7) Outbound Communication Options: An emergency mass notification system needs to offer a variety of ways to get the word out fast to the people who need to know. At the basic level, there is the need to know incident information, risk/hazard locations and resource locations. Each role, from security personnel to security director to dispatcher to command and control, requires access to information. These information requirements are role-specific and vary in degrees of urgency.

In addition, the mass notification system should deploy several ways of notifying key emergency personnel when needed with escalation capabilities if confirmation is not received. Managed alerts can be simple text messages, e-mails and phone calls and may be directed to mobile responders.
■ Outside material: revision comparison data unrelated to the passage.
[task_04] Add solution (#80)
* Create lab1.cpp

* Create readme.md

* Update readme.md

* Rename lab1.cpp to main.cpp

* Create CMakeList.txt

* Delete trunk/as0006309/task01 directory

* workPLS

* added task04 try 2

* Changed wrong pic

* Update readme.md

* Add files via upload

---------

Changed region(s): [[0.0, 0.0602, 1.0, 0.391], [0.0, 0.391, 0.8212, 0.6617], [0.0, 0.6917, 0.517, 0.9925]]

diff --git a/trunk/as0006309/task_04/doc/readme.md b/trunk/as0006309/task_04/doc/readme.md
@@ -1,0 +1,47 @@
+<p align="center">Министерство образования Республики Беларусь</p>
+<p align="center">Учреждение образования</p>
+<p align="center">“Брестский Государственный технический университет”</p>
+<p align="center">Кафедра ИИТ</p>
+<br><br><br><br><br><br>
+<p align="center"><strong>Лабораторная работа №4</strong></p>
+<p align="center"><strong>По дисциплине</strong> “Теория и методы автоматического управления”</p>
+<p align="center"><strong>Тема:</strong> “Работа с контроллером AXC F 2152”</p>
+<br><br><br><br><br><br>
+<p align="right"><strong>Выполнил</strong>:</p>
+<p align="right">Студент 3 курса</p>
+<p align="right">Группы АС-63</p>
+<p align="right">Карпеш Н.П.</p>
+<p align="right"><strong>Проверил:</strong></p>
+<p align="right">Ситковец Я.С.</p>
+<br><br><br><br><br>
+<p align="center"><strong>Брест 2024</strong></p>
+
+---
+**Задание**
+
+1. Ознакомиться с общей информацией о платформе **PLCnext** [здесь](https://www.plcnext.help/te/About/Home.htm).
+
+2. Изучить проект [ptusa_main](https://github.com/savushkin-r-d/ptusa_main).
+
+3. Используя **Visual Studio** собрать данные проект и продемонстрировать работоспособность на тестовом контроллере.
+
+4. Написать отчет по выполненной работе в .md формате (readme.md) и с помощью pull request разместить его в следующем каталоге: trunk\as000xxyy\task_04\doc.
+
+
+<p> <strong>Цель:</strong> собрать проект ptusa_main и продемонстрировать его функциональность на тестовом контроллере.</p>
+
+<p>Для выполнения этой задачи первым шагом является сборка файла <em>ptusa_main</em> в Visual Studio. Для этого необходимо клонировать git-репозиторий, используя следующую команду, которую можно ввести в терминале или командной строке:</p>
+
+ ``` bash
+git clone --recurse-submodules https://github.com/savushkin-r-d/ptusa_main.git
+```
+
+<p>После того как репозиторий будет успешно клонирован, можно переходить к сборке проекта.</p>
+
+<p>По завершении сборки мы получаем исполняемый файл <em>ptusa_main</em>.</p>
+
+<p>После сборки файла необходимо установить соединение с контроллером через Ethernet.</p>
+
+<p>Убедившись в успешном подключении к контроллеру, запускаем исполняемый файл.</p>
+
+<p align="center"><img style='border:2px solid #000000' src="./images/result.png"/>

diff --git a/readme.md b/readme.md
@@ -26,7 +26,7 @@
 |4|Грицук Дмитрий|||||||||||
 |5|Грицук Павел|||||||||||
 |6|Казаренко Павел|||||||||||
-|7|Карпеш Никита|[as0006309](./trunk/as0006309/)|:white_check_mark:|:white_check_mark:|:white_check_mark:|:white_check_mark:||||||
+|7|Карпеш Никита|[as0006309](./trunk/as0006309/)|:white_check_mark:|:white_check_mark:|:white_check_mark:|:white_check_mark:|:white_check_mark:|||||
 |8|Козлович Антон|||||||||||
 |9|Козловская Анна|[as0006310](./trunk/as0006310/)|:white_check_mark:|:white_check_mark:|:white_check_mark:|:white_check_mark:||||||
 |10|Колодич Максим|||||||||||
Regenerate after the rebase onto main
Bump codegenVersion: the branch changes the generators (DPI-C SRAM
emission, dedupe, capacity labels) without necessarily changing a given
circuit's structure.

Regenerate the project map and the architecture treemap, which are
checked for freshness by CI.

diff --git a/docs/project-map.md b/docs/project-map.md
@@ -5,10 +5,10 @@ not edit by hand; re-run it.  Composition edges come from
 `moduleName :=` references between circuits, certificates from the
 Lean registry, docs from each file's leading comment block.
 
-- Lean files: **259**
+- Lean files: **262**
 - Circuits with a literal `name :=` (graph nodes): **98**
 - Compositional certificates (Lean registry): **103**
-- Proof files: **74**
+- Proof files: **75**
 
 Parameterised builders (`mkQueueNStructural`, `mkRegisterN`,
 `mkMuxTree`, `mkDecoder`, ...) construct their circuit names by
You want to ensure the solution fits your internal response and workflow methodology so that you send managed alerts to the proper authorized people based on the time and day of the week.

There are a number of technologies available in the market today that can meet the needs of security directors and integrators. Emerging new wireless systems are one possible effective solution because they are easy to install, highly reliable, offer situational awareness capabilities and are also able to pinpoint the mobile location of a call for help so that responders know where assistance is needed. They also can easily interface with mass notification systems that are simple and easy to understand, such as text, e-mail and text-to-speech messages to reach mobile responders. In addition, wireless systems can easily connect with other existing in-building protection solutions, such as fire alarms, access control and environmental monitoring systems. For these reasons, when evaluating emergency mass notification and location systems, wireless is one of the most appealing choices to consider.

Mark Jarman is president of Inovonics (www.inovonics.com). He has served in the security and wireless industries for more than two decades and can be reached at mjarman@inovonics.com.